Be careful the next time you’re arguing with your spouse in front of Alexa or Google Home—the digital assistants are close to having the ability to gauge how happy (or unhappy) your relationship is.
A new study from London’s Imperial College Business School shows that in the near future, in-home listening devices will have the capability to interpret arguments and come up with solutions to relationship problems.
Researchers believe that within two to three years, virtual assistants will be so good at interpreting relationship cues that they will have a 75 percent accuracy rate in predicting the success or downfall of a marriage, reports the Independent.
By analyzing a couple’s communication, including everyday conversation and bickering, these devices will be equipped to dole out relationship advice and counselling.
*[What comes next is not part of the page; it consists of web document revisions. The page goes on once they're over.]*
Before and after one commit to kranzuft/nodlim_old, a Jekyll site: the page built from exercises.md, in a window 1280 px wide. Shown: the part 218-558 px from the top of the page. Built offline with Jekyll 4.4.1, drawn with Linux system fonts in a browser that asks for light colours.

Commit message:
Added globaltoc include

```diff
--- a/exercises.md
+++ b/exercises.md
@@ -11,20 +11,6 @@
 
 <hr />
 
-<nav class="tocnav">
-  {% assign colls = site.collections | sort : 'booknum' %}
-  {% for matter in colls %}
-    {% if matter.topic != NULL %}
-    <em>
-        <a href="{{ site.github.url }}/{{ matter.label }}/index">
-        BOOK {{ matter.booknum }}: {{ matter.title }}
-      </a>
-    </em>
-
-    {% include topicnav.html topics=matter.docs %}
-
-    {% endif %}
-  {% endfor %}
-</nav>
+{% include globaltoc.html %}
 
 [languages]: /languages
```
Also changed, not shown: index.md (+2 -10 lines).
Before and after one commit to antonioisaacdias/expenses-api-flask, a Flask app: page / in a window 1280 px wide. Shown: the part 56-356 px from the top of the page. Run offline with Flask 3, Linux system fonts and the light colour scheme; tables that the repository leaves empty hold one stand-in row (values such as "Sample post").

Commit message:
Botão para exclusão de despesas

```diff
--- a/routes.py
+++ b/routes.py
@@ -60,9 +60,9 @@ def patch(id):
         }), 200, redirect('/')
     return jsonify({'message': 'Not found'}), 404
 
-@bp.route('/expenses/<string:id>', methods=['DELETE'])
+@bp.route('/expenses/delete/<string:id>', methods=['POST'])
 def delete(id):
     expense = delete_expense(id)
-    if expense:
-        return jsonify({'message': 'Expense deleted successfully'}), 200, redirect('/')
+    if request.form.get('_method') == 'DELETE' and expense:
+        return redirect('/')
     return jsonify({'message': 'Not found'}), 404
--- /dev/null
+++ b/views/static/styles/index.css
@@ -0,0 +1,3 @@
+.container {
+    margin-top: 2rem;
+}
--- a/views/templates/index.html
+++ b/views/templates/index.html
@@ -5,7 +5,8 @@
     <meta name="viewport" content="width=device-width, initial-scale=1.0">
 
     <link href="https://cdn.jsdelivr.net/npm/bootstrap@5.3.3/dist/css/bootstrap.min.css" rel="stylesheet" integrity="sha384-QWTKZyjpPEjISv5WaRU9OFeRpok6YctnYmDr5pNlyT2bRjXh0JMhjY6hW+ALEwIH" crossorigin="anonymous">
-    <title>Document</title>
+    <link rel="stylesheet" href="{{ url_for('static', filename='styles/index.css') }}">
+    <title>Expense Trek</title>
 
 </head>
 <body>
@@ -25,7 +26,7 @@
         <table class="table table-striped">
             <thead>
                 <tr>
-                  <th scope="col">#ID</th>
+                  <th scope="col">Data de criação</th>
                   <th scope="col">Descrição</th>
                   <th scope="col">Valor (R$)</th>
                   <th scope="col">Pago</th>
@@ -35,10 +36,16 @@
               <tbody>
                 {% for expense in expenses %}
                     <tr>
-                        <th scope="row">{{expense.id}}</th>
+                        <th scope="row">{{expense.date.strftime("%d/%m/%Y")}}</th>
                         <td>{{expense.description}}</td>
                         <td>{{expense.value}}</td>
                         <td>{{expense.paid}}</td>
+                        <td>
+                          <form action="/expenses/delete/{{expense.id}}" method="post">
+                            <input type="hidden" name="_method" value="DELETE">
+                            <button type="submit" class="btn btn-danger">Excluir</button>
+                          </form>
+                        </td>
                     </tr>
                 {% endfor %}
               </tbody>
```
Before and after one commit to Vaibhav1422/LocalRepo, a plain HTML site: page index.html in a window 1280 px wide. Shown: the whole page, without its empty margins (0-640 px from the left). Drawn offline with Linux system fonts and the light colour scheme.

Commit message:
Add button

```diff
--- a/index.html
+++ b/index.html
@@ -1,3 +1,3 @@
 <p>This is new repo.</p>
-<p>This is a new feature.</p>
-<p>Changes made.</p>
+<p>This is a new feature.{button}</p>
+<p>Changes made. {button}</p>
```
Aparna Sasidharan, from the Imperial College Business School, told the Independent that Artificial Intelligence (AI) will particularly benefit women in heterosexual relationships because men communicate differently.
“AI can pick up missed cues and suggest nudges to bridge the gap in emotional intelligence and communication styles,” Sasidharan explained. “It can identify optimal ways to discuss common problems and alleviate common misunderstandings based on these different priorities and ways of viewing the world. We could be looking at a different gender dynamics in a decade.”
The study also examined how technology could affect online dating, including compatibility.
“In another decade we could be seeing revolutionary changes with dating apps moving to continuous relationship coaching or marriage counselling as well as improving relationship health and helping people project a more attractive persona,” Sasidharan noted. “AI is changing our perceptions of love and relationships and could play a significant role in shifting familiar societal approaches to finding love.”
It’s believed that within a few years, single people will use a combination of AI and genetic matching to find someone with whom they are physically, mentally and emotionally compatible. Imagine finding the love of your life after being matched up in a laboratory? Within a decade, researchers predict it will be easy to identify sexual chemistry between people who have never met each other.
It’s not so farfetched. Scientists can already measure sexual attraction by monitoring heart rate and blood pressure. And wearable tech that tracks eye contact and touch also predict sexual chemistry.
Using these methods combined with MHC genes analysis will enable experts to match people together.